╭──

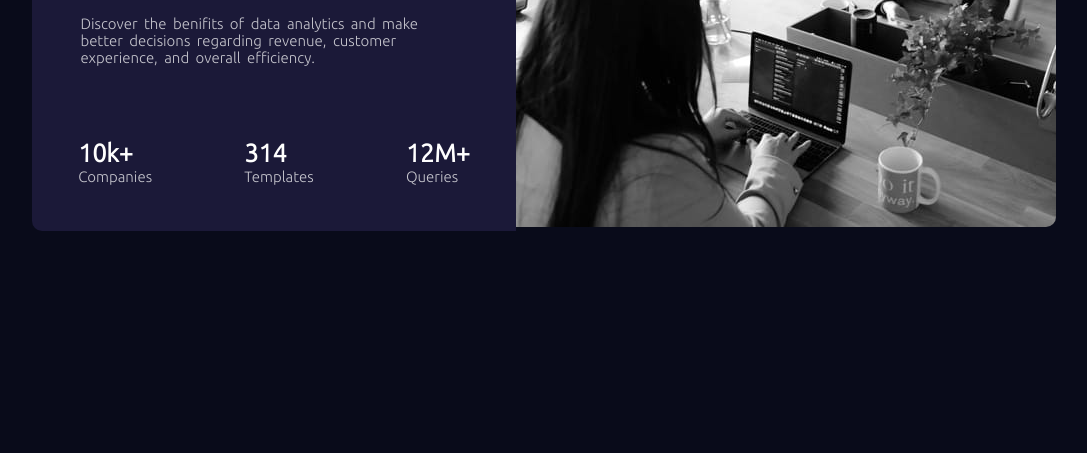
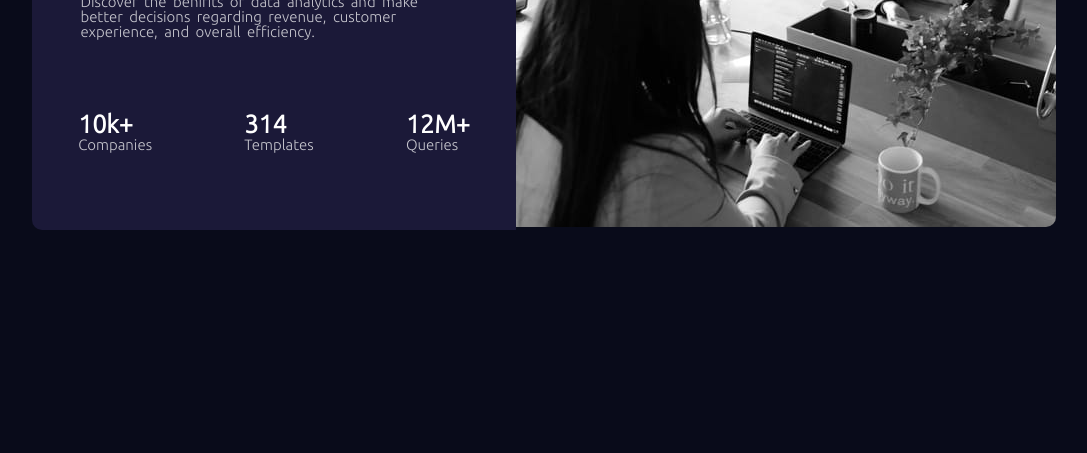
Before and after one commit to evanhill1989/stats-preview-card, a plain HTML site: page index.html in a window 1280 px wide. Shown: the part 347-800 px from the top of the page, without its empty margins (96-1183 px from the left). Drawn offline with Linux system fonts and the light colour scheme.

Commit message:
Update styles.css

```diff
--- a/css/styles.css
+++ b/css/styles.css
@@ -2,17 +2,24 @@
     color: white;
     padding: 0;
     margin: 0;
+    box-sizing: border-box;
 }
 strong {
     color: rgb(190, 5, 190);
 }
 body {
     background-color: hsl(233, 47%, 7%);
+    display: flex;
+    align-items: center;
+    justify-content: center;
+    line-height: 1;
+    min-height: 100%;
+    font-weight: 400;
+    margin: 10%;
 }
 main {
-    display: flex;
-    justify-content: center;
-    margin: 10%;
+    display: grid;
+    grid-template-columns: 2fr 1fr;
 }
 #text {
     background-color: hsl(244, 38%, 16%);
@@ -54,7 +61,7 @@ main {
 .images img {
     max-width: 100%;
     max-height: 100%;
-    object-fit: contain;
+    background-size: cover;
 }
 img {
     border-radius: 0 10px 10px 0;
```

╰──

## TRY IT
Nothing but a number should be returned: how many lines of the listing include "background".

## TASK OUTPUT
3